Founder Dan Gatlin has created a Fredericksburg outpost for his urban Dallas winery – a tasting room along with a bistro/wine bar, where cheese boards and barbecue lunches can be enjoyed with his wines. There’s an outdoor deck and a pet-friendly area called the Grove. A reserve tasting room is open on Saturdays, when you can also book two different special tastings with Gatlin in attendance.
Tasting Tips: Try Gatlin’s superb tempranillo and tempranillo-blended reds, as well as his exceptional chardonnay.
This winery pioneered the idea of a “reserve” tasting experience in Texas. By paying extra for its very best wines, the visitor gets service from a certified sommelier in a separate sit-down setting. Paying for this is a no-brainer if you have flown or driven in from outside the local area. If it’s a Saturday, make a reservation. Weekends also bring live music, and Pedernales’ weekend grape stomps during harvest draw enthusiastic crowds. (Estate tasting room reservations requested Sat and for groups of more than six.)
Tasting Tips: Its ripe, lush Reserve Viognier is one of the best of its type from Texas (the 2012 vintage won a double gold medal in France). Also recommended, the Reserve Tempranillo and its grenache-syrah-mourvèdre blend.
Sit around a picnic table and graze on a cheese plate at this laid back, dog- and family-friendly winery where long rows of vines march right up to the big sandstone winery-tasting room building. (Tasting fee waived with three-bottle purchase. Tours by appointment.)
Tasting Tips:Try the roussanne, a rich white wine made from a northern Rhône grape. But the star of the show is the aglianico, a red made from a southern Italian grape that thrives in Texas, whose success here is little known outside the state.

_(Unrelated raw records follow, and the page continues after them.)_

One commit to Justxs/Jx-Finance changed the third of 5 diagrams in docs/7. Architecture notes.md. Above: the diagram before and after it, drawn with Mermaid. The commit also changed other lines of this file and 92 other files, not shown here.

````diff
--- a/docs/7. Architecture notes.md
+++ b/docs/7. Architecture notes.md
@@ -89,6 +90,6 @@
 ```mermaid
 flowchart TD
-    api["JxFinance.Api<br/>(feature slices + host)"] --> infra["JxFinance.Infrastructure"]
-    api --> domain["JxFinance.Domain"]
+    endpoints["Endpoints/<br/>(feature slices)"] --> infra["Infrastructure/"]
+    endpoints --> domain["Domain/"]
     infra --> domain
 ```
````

This was the first winery to grow grapes and make wine commercially in the Texas Hill Country, setting something of a template for many that followed. For tastings, it might be wise to make an advance reservation even if you aren’t part of a large group. Fall Creek draws plenty of visitors, especially on weekends — though it is, unlike many Texas wineries, open seven days a week. Check online for festivals, special dinners, chef appearances, themed tastings, craft classes and even yoga. (Tasting fee. Tours and large-group tastings by appointment.)
Tasting Tips: Meritus is a red blend of cabernet sauvignon and merlot. Its chardonnay, Cretenberg Vineyard, is an oaky, creamy wine that shows chardonnay can be successfully grown in the Lone Star state. Then there are Fall Creek’s rewarding grenache-syrah-mourvèdre blend and its distinctive sauvignon blanc.

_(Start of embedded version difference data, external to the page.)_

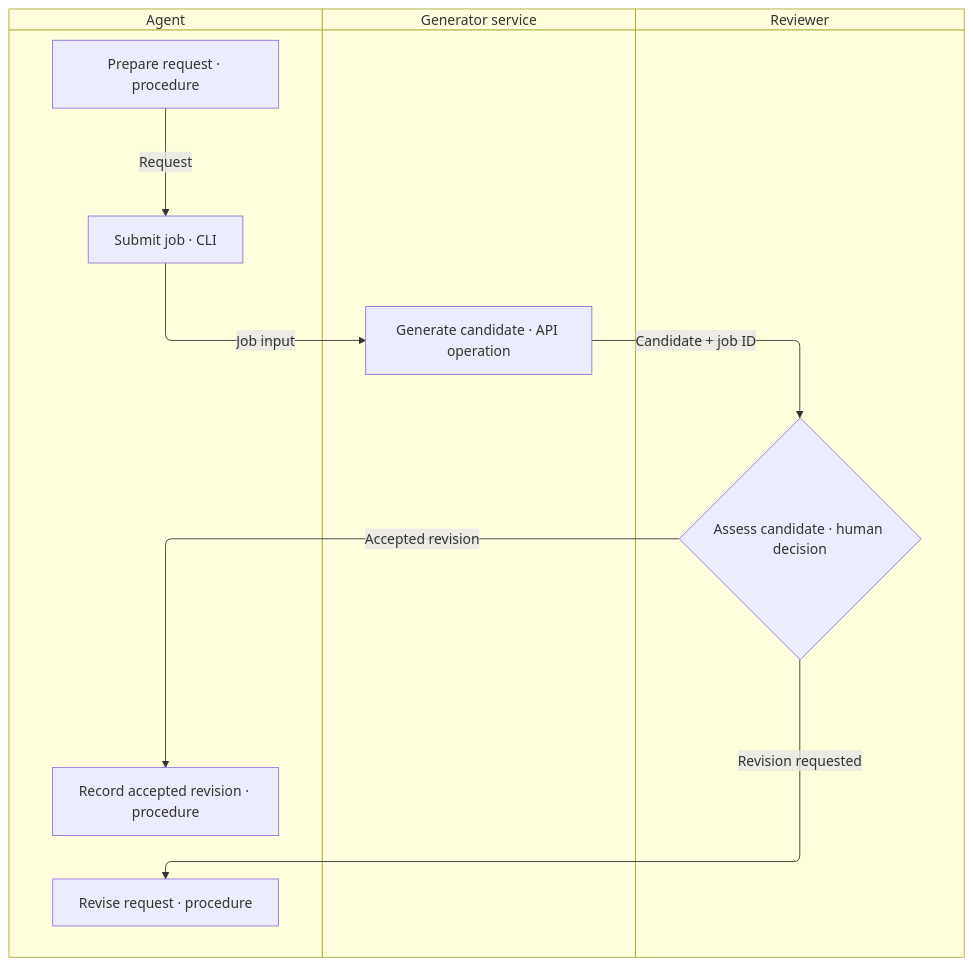
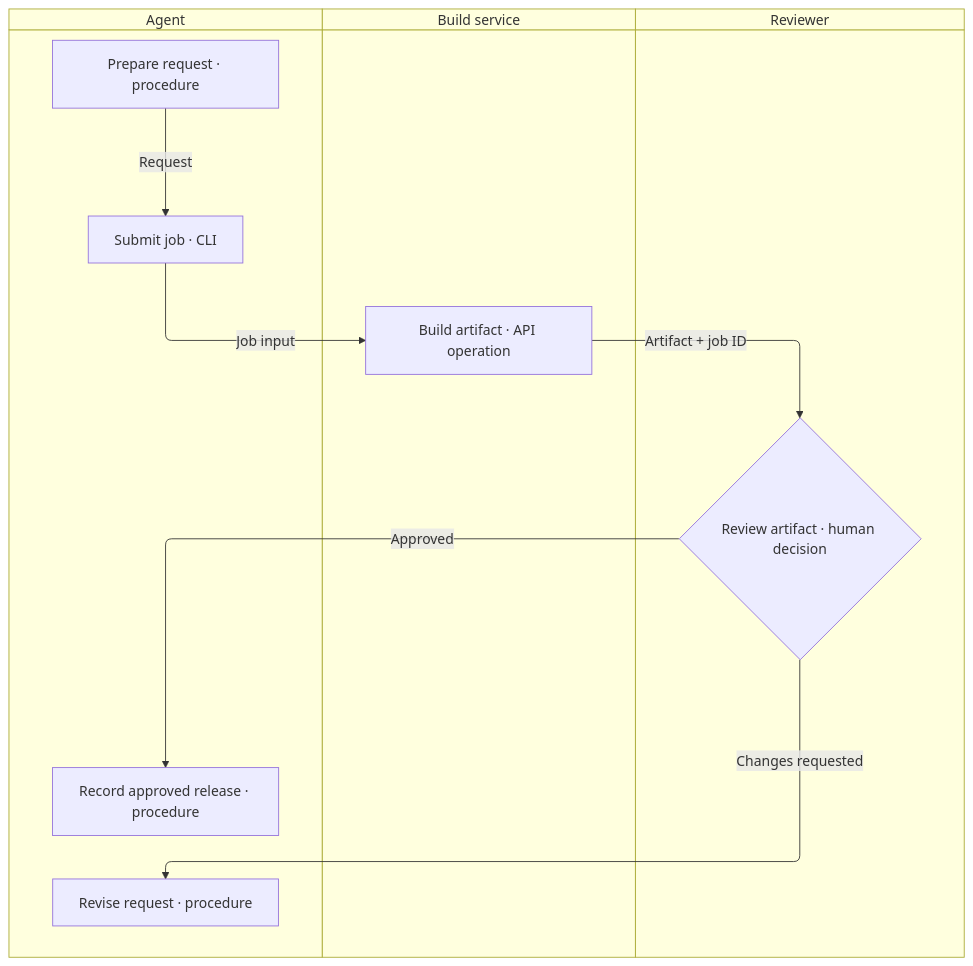
One commit to jonasferagen/agent-skills changed the first of 2 diagrams in skills/authoring/diagrams-and-tables/references/swimlane/design.md. Above: the diagram before and after it, drawn with Mermaid. The commit also changed other lines of this file and 95 other files, not shown here.

````diff
--- a/skills/authoring/diagrams-and-tables/references/swimlane/design.md
+++ b/skills/authoring/diagrams-and-tables/references/swimlane/design.md
@@ -43,20 +43,20 @@
 ```mermaid
 swimlane-beta TB
     subgraph agent["Agent"]
         prepare["Prepare request · procedure"]
         submit["Submit job · CLI"]
-        record["Record accepted revision · procedure"]
+        record["Record approved release · procedure"]
         revise["Revise request · procedure"]
     end
-    subgraph service["Generator service"]
-        generate["Generate candidate · API operation"]
+    subgraph service["Build service"]
+        generate["Build artifact · API operation"]
     end
     subgraph reviewer["Reviewer"]
-        review{"Assess candidate · human decision"}
+        review{"Review artifact · human decision"}
     end
     prepare -->|Request| submit
     submit -->|Job input| generate
-    generate -->|Candidate + job ID| review
-    review -->|Accepted revision| record
-    review -->|Revision requested| revise
+    generate -->|Artifact + job ID| review
+    review -->|Approved| record
+    review -->|Changes requested| revise
 ```
````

Cover Pedernales Cellars, Stonewall, Texas. Courtesy photo
Andrew Chalk is a Dallas-based wine writer and wine competition judge. He is the author of the recently published Top Texas Wineries (Great Texas Line Press; $6.99), available at major bookstores and Amazon.com.